[DESCRIPTION OF THE TASK] Filter the entries down to the lines containing "logos", and copy those lines.

[DATA IN THIS EXERCISE]

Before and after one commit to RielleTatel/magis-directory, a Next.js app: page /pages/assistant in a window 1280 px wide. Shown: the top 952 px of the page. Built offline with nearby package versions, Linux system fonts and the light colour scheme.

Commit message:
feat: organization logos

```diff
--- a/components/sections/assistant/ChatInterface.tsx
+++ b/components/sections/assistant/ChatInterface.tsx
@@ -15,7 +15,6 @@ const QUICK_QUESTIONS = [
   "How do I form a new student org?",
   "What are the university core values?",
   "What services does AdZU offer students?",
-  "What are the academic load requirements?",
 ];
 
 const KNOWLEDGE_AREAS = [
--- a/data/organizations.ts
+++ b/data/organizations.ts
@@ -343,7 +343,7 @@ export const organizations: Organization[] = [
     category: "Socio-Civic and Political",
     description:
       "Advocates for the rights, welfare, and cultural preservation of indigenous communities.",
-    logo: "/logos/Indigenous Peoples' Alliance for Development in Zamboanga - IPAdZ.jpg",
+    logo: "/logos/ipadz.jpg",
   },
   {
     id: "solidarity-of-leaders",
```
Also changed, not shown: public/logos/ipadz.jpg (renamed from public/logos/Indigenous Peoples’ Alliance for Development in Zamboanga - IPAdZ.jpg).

--

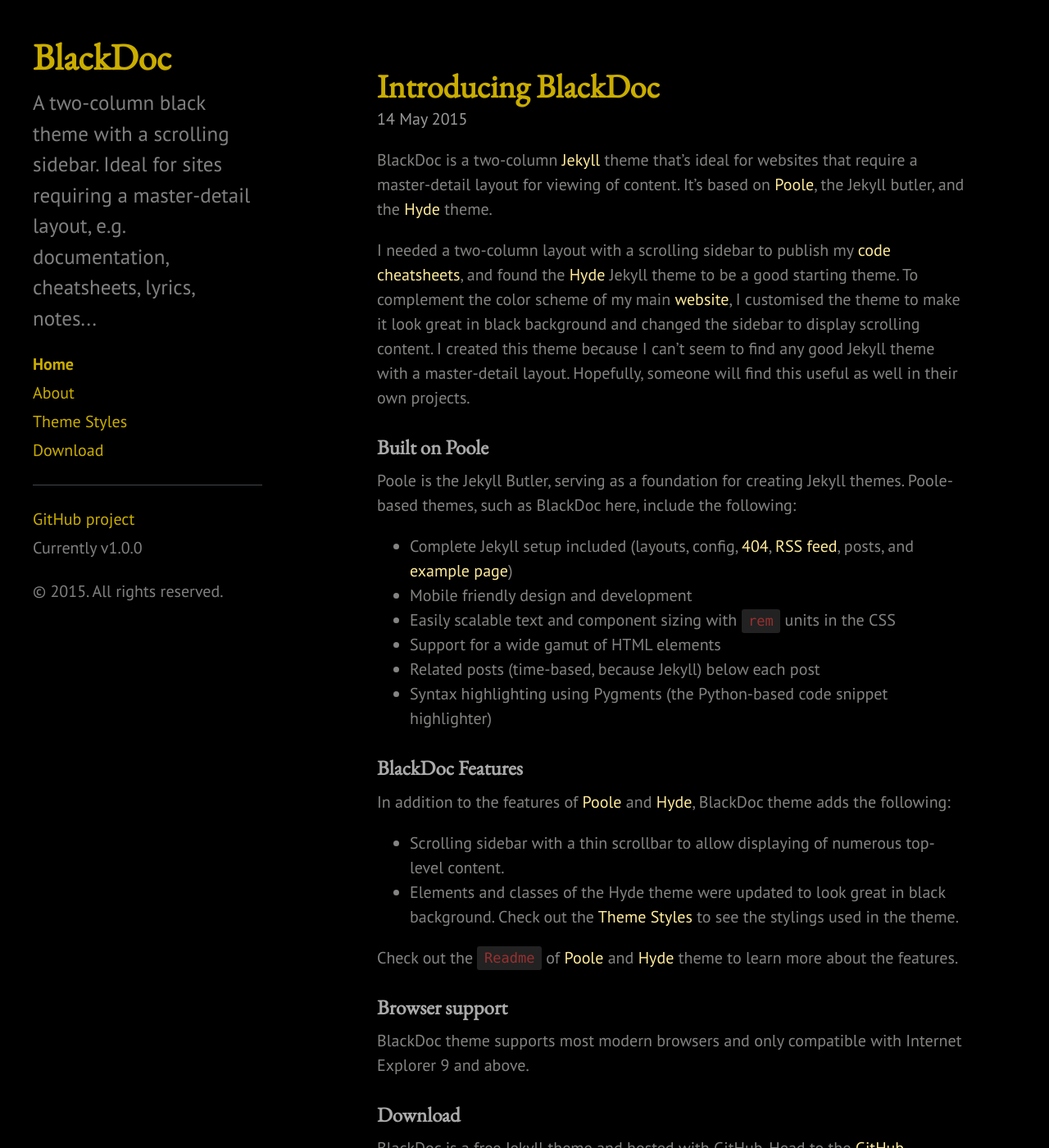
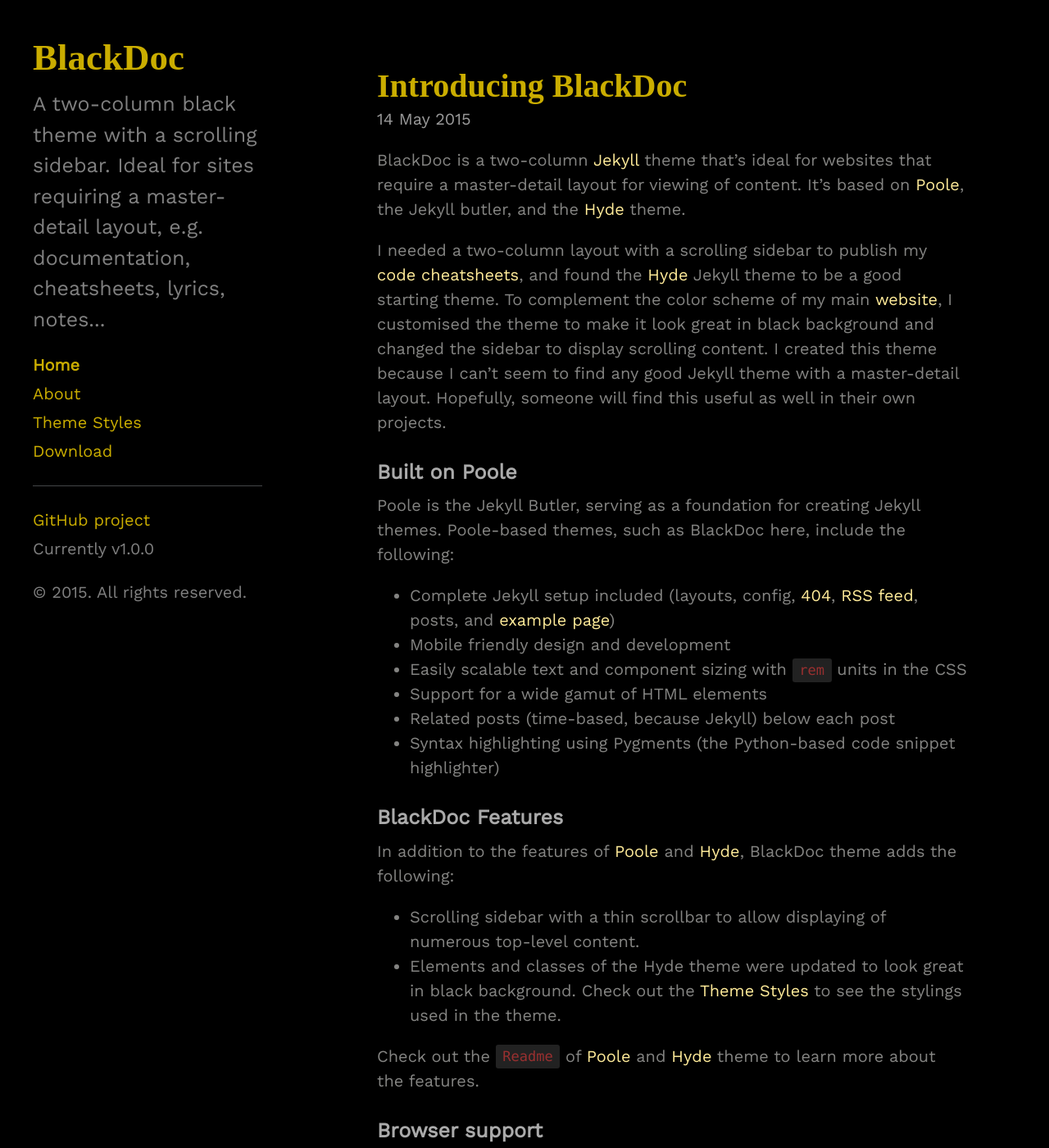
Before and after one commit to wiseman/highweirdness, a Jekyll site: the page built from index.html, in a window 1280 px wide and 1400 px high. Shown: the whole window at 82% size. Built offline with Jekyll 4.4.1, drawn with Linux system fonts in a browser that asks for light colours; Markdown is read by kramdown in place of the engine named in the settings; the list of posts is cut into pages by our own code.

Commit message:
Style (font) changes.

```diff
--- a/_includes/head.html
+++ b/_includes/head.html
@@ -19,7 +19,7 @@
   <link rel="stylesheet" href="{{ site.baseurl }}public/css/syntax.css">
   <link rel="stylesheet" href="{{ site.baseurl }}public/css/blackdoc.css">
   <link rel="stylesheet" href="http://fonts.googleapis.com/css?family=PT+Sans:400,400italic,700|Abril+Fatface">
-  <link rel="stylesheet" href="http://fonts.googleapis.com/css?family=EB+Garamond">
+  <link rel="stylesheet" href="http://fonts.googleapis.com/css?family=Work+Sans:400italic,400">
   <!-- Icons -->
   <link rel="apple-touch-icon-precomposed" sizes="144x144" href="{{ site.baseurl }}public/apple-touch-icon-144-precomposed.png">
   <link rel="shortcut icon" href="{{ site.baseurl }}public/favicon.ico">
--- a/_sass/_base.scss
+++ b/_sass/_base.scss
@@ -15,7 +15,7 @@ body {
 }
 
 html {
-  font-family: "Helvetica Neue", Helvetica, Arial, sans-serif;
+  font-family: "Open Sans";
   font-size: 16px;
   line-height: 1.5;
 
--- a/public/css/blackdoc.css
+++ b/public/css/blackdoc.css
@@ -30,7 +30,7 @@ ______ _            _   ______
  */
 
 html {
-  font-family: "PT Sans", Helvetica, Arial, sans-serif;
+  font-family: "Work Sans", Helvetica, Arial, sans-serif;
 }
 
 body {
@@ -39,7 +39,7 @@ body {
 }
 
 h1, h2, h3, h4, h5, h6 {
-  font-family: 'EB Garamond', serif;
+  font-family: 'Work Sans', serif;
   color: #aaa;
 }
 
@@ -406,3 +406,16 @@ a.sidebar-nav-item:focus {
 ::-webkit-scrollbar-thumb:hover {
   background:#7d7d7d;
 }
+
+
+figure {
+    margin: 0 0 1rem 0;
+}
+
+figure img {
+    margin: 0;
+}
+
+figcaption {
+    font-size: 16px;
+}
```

[YOUR SOLUTION]
feat: organization logos
-    logo: "/logos/Indigenous Peoples' Alliance for Development in Zamboanga - IPAdZ.jpg",
+    logo: "/logos/ipadz.jpg",
Also changed, not shown: public/logos/ipadz.jpg (renamed from public/logos/Indigenous Peoples’ Alliance for Development in Zamboanga - IPAdZ.jpg).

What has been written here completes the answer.